New Horizons Explores Pluto. Artist Rendition. Courtesy of NASA

“Are we there yet?”

                                    -Bart and Lisa Simpson


                                    -Homer Simpson

In popular science, few things are as romanticized as space exploration. It is the classic science fiction plot: the fearless captain and his loyal crew, journeying where no man has gone before. Yet to the average American, space exploration appears to be beyond our grasp, a distant, fanciful possibility in the drudgery of day-to-day life.

A new podcast is hoping to change that perception. “Are We There Yet,” hosted by Brendan Byrne, follows the multifaceted efforts of interplanetary space travel, ranging from NASA’s New Horizons Probe to Elon Musk’s mission to Mars. Through informative discussion and interviews with the men and women at the forefront of space exploration, Byrne hopes to answer to question: “are we there yet?”

Byrne was inspired to start his podcast after researching NASA and other organizations’ plans to go to Mars. Byrne chose the podcast format over a traditional news segment so that he could explore his topics in greater detail. “I get the chance to really dig into these topics and not be constrained by time,” he explained. “I hope each episode inspires the listener to do some more exploring on their own.”

Each week, Byrne introduces a topic, briefly shares his own perspective on the state and significance of the issue, and introduces his guest, whom he then interviews for the remainder of the podcast. His guests are typically scientists, researchers, and engineers from institutions such as NASA and Caltech’s Jet Propulsion Laboratory—all at the forefront of their field. They are courteous, intelligent, and highly informed.
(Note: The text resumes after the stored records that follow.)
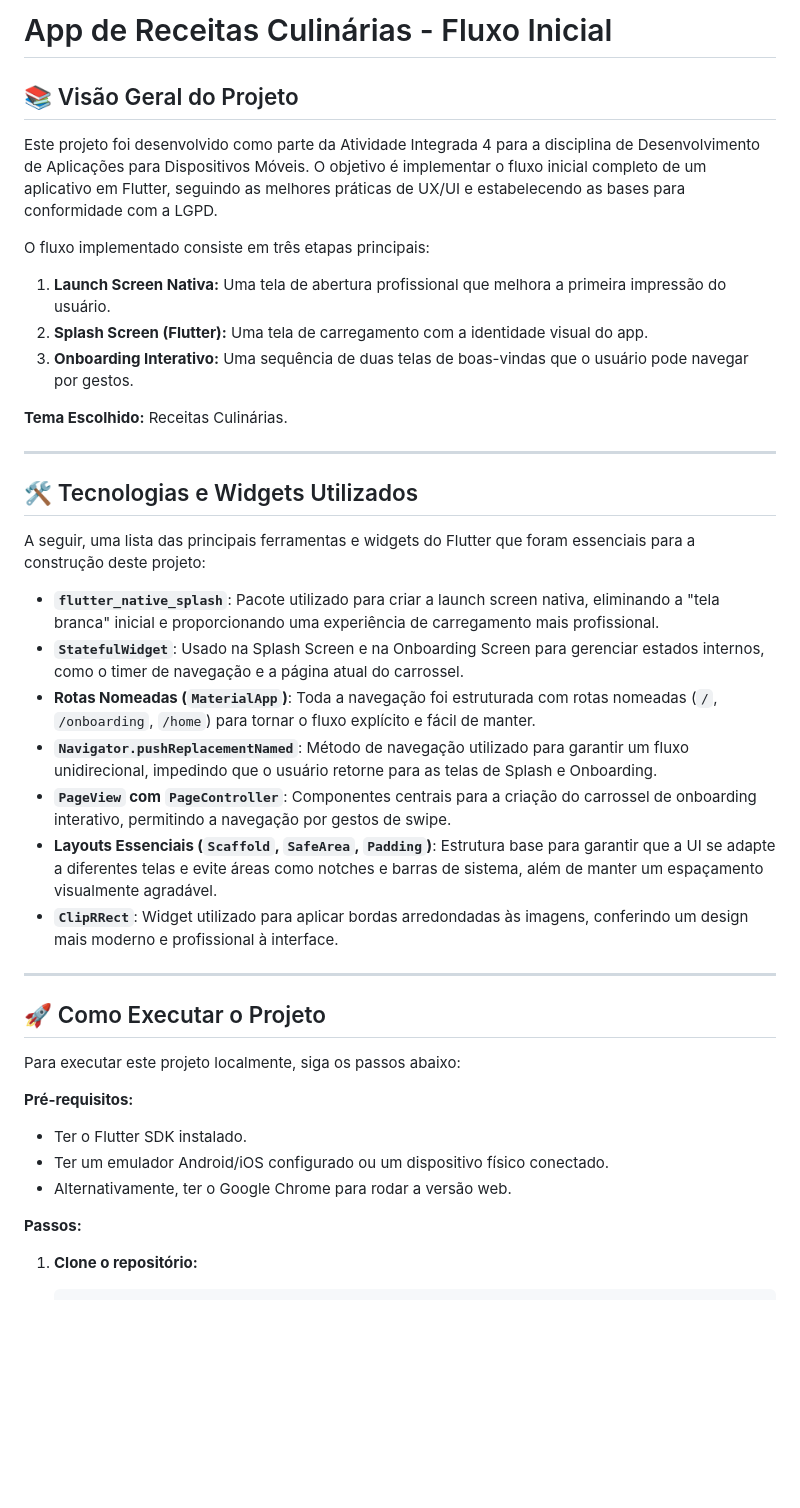
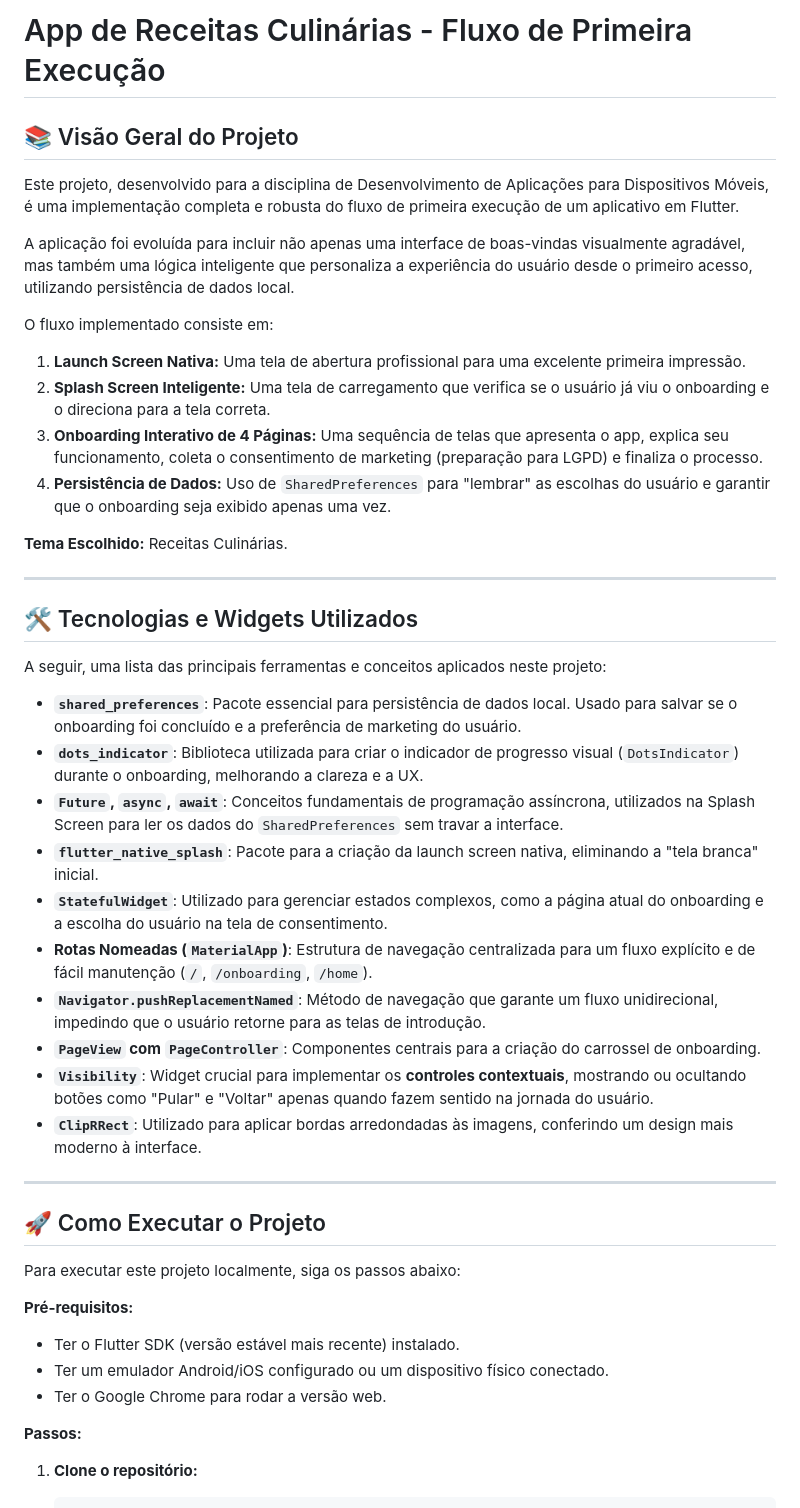
Before and after one commit to marianaveigaa/aplicativo_receitas_culinarias, a Markdown page: README.md, the part around one of its changes. GitHub-like rendering; blank space fills up the shorter version.

Commit message:
README atualizado

```diff
--- a/README.md
+++ b/README.md
@@ -1,13 +1,16 @@
-# App de Receitas Culinárias - Fluxo Inicial
+# App de Receitas Culinárias - Fluxo de Primeira Execução
 
 ## 📚 Visão Geral do Projeto
 
-Este projeto foi desenvolvido como parte da Atividade Integrada 4 para a disciplina de Desenvolvimento de Aplicações para Dispositivos Móveis. O objetivo é implementar o fluxo inicial completo de um aplicativo em Flutter, seguindo as melhores práticas de UX/UI e estabelecendo as bases para conformidade com a LGPD.
+Este projeto, desenvolvido para a disciplina de Desenvolvimento de Aplicações para Dispositivos Móveis, é uma implementação completa e robusta do fluxo de primeira execução de um aplicativo em Flutter.
 
-O fluxo implementado consiste em três etapas principais:
-1.  **Launch Screen Nativa:** Uma tela de abertura profissional que melhora a primeira impressão do usuário.
-2.  **Splash Screen (Flutter):** Uma tela de carregamento com a identidade visual do app.
-3.  **Onboarding Interativo:** Uma sequência de duas telas de boas-vindas que o usuário pode navegar por gestos.
+A aplicação foi evoluída para incluir não apenas uma interface de boas-vindas visualmente agradável, mas também uma lógica inteligente que personaliza a experiência do usuário desde o primeiro acesso, utilizando persistência de dados local.
+
+O fluxo implementado consiste em:
+1.  **Launch Screen Nativa:** Uma tela de abertura profissional para uma excelente primeira impressão.
+2.  **Splash Screen Inteligente:** Uma tela de carregamento que verifica se o usuário já viu o onboarding e o direciona para a tela correta.
+3.  **Onboarding Interativo de 4 Páginas:** Uma sequência de telas que apresenta o app, explica seu funcionamento, coleta o consentimento de marketing (preparação para LGPD) e finaliza o processo.
+4.  **Persistência de Dados:** Uso de `SharedPreferences` para "lembrar" as escolhas do usuário e garantir que o onboarding seja exibido apenas uma vez.
 
 **Tema Escolhido:** Receitas Culinárias.
 
@@ -15,15 +18,18 @@ O fluxo implementado consiste em três etapas principais:
 
 ## 🛠️ Tecnologias e Widgets Utilizados
 
-A seguir, uma lista das principais ferramentas e widgets do Flutter que foram essenciais para a construção deste projeto:
+A seguir, uma lista das principais ferramentas e conceitos aplicados neste projeto:
 
-* **`flutter_native_splash`**: Pacote utilizado para criar a launch screen nativa, eliminando a "tela branca" inicial e proporcionando uma experiência de carregamento mais profissional.
-* **`StatefulWidget`**: Usado na Splash Screen e na Onboarding Screen para gerenciar estados internos, como o timer de navegação e a página atual do carrossel.
-* **Rotas Nomeadas (`MaterialApp`)**: Toda a navegação foi estruturada com rotas nomeadas (`/`, `/onboarding`, `/home`) para tornar o fluxo explícito e fácil de manter.
-* **`Navigator.pushReplacementNamed`**: Método de navegação utilizado para garantir um fluxo unidirecional, impedindo que o usuário retorne para as telas de Splash e Onboarding.
-* **`PageView` com `PageController`**: Componentes centrais para a criação do carrossel de onboarding interativo, permitindo a navegação por gestos de swipe.
-* **Layouts Essenciais (`Scaffold`, `SafeArea`, `Padding`)**: Estrutura base para garantir que a UI se adapte a diferentes telas e evite áreas como notches e barras de sistema, além de manter um espaçamento visualmente agradável.
-* **`ClipRRect`**: Widget utilizado para aplicar bordas arredondadas às imagens, conferindo um design mais moderno e profissional à interface.
+* **`shared_preferences`**: Pacote essencial para persistência de dados local. Usado para salvar se o onboarding foi concluído e a preferência de marketing do usuário.
+* **`dots_indicator`**: Biblioteca utilizada para criar o indicador de progresso visual (`DotsIndicator`) durante o onboarding, melhorando a clareza e a UX.
+* **`Future`, `async`, `await`**: Conceitos fundamentais de programação assíncrona, utilizados na Splash Screen para ler os dados do `SharedPreferences` sem travar a interface.
+* **`flutter_native_splash`**: Pacote para a criação da launch screen nativa, eliminando a "tela branca" inicial.
+* **`StatefulWidget`**: Utilizado para gerenciar estados complexos, como a página atual do onboarding e a escolha do usuário na tela de consentimento.
+* **Rotas Nomeadas (`MaterialApp`)**: Estrutura de navegação centralizada para um fluxo explícito e de fácil manutenção (`/`, `/onboarding`, `/home`).
+* **`Navigator.pushReplacementNamed`**: Método de navegação que garante um fluxo unidirecional, impedindo que o usuário retorne para as telas de introdução.
+* **`PageView` com `PageController`**: Componentes centrais para a criação do carrossel de onboarding.
+* **`Visibility`**: Widget crucial para implementar os **controles contextuais**, mostrando ou ocultando botões como "Pular" e "Voltar" apenas quando fazem sentido na jornada do usuário.
+* **`ClipRRect`**: Utilizado para aplicar bordas arredondadas às imagens, conferindo um design mais moderno à interface.
 
 ---
 
@@ -32,9 +38,9 @@ A seguir, uma lista das principais ferramentas e widgets do Flutter que foram es
 Para executar este projeto localmente, siga os passos abaixo:
 
 **Pré-requisitos:**
-* Ter o Flutter SDK instalado.
+* Ter o Flutter SDK (versão estável mais recente) instalado.
 * Ter um emulador Android/iOS configurado ou um dispositivo físico conectado.
-* Alternativamente, ter o Google Chrome para rodar a versão web.
+* Ter o Google Chrome para rodar a versão web.
 
 **Passos:**
 
```
Also changed, not shown: other parts of README.md (+5 -6 lines).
They are not, however, entertaining. While excellent sources of information, Byrne’s interviews are often dry and at times descend into jargon. While expert sources are an invaluable part of the show, the podcast would benefit from more speaking time by the host. When Byrne speaks, he makes the subject immediately more accessible. “I hope to take these insanely complicated technologies or plans and make them understandable,” he explained. He also understands the importance of public interest in the future of space exploration. “To succeed at space exploration, we need public support.” As a host, Byrne is excellent at exposing his listeners to these complicated technologies. He simply needs to put greater emphasis on making them accessible.

While “Are We There Yet?” presents scientifically accurate and relevant information, it does not capture the audience’s imagination. There is promise though. “We’re hoping to expand the show into a more produced and immersive experience,” he stated. If Byrne can execute his vision, “Are We There Yet” will be a compelling, entertaining, and informative program. Right now, however, it is more a weekly fireside chat. For those captivated by the subject alone, however, this podcast is still worth a listen.

Rating: 4/5

Duration: 20-30min, weekly, NPR